In what ways are you working with the government?

For the cervical cancer, we are working with the Ministry of Health and Population. In fact, we are supporting their work. We are also working with World Health Organisation (WHO) Nepal. We are helping them assign doctors and lab technicians to remote districts so they are better prepared in case of any outbreaks.

What are the challenges you are facing in your line of work?

One of the biggest challenges we faced was trying to convince doctors, health authorities and local people about the benefits of knowing the cause of various diseases. There were many hurdles in the beginning. There are some hurdles even today.
People ask us why they would want to do a test that costs Rs 4,000 as compared to a test that costs Rs 200 to detect the same disease. The difference is, when you pay Rs 4,000 you get the results in two hours with almost 100 per cent accuracy. While, with the test costing Rs 200, it takes about two weeks to get the report and the accuracy is at the max 90 per cent.

And then there are other problems like load shedding, lack of human resources, finding qualified people to do the work, among others.

Recently you also took up production of an upcoming film `Highway'. What made you get into films?

Although I am primarily a research scientist interested in developing research in the country, I had another dream as a child. I think being an actor is a dream most people have when they are young. I was no exception, but that didn't happen.

However, I had been quietly saving for films so that I could make a movie one day. I used to watch Nepali movies and find them very boring. It always felt like a copy of some Bollywood movie. I was looking for a good director and my nephew Eelum Dixit, who is one of the actors for the movie `Hamro Team' suggested this young director who was working with Bhushan Dahal for the same. So I met Deepak Rauniyar and I was very impressed. He is young, smart and knows what he wants.

Not only has he won a couple of awards, he has also been to Cannes. He came up with the idea of `Highway'. Everything fell into place and I became a producer.

Do you want to take this up in the long run?

Well, I guess it will all depend upon the feedback we get and the profits we make.

Intrepid is a private organisation and CMDN is an NGO. Which one makes the money for you?

We were hoping at one time that it would be Intrepid because it is a diagnostic lab with a free flow of samples, making money for both.

It's turning out to be the other way right now which is very strange.

CMDN is getting a lot of work because of our expertise. We were just approved a UNDP project, out of 20 organisations who have a track record of 10 to 20 years.

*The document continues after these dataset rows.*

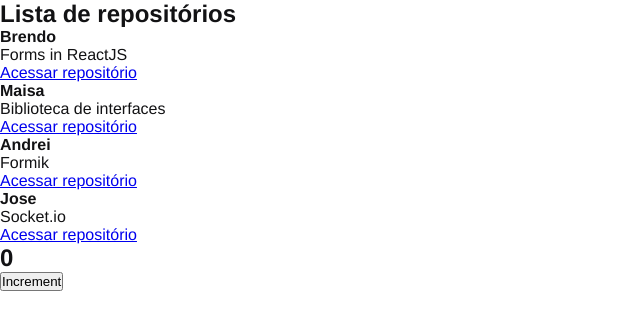
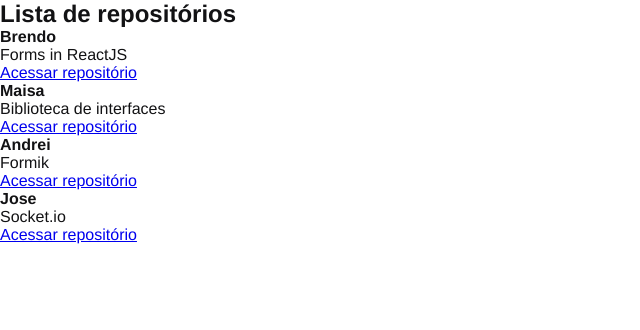
Before and after one commit to BrendoSPinheiro/github-explorer, a React app: page / in a window 1280 px wide. Shown: the top 330 px of the page, without its empty margins (0-640 px from the left). Built offline with nearby package versions, Linux system fonts and the light colour scheme; the HTML template or start-up script is replaced by a standard one.

Commit message:
feat: delete counter

```diff
--- a/src/App.jsx
+++ b/src/App.jsx
@@ -1,4 +1,3 @@
-import { Counter } from './components/Counter';
 import { RepositoryList } from './components/RepositoryList';
 import './styles/global.scss';
 
@@ -6,7 +5,6 @@
   return (
     <>
       <RepositoryList />
-      <Counter />
     </>
   );
 }
--- a/src/components/Counter.jsx
+++ /dev/null
@@ -1,21 +0,0 @@
-import { useState } from "react";
-
-export const Counter = () => {
-  const [count, setCount] = useState(0);
-
-  function increment() {
-    setCount(count + 1);
-  }
-
-  return (
-    <div>
-      <h2>{count}</h2>
-      <button
-        type="button"
-        onClick={increment}
-      >
-        Increment
-      </button>
-    </div>
-  );
-}
```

We are just three years old, but we got the project. It is bringing in the much required funds for us to sustain. But we don't want that in the long run, we want CMDN and Intrepid to sustain autonomously .

What is a typical day like in the life of Dr Sameer Mani Dixit?

I've two daughters who are four and seven years old. My wife is a dentist, so she also works. I get up at 6:30 am, have breakfast by 7:30 am and reach work by 8:30 am. I ride a bicycle to work.

I am there until lunch -busy with researches, proposals, trying to find funds. I cycle back home for lunch. Then I go to pick up my daughters from school and then I drive back to work again. After work, I try to get home by 6:00 pm so I can spend some quality time with my family .
Tete-a-tete with Sameer Mani Dixit – Malvika Subba Tete-a-tete with Sameer Mani Dixit – Malvika Subba Reviewed by NepaliChalchitra on 3:13 AM Rating: 5


Powered by Blogger.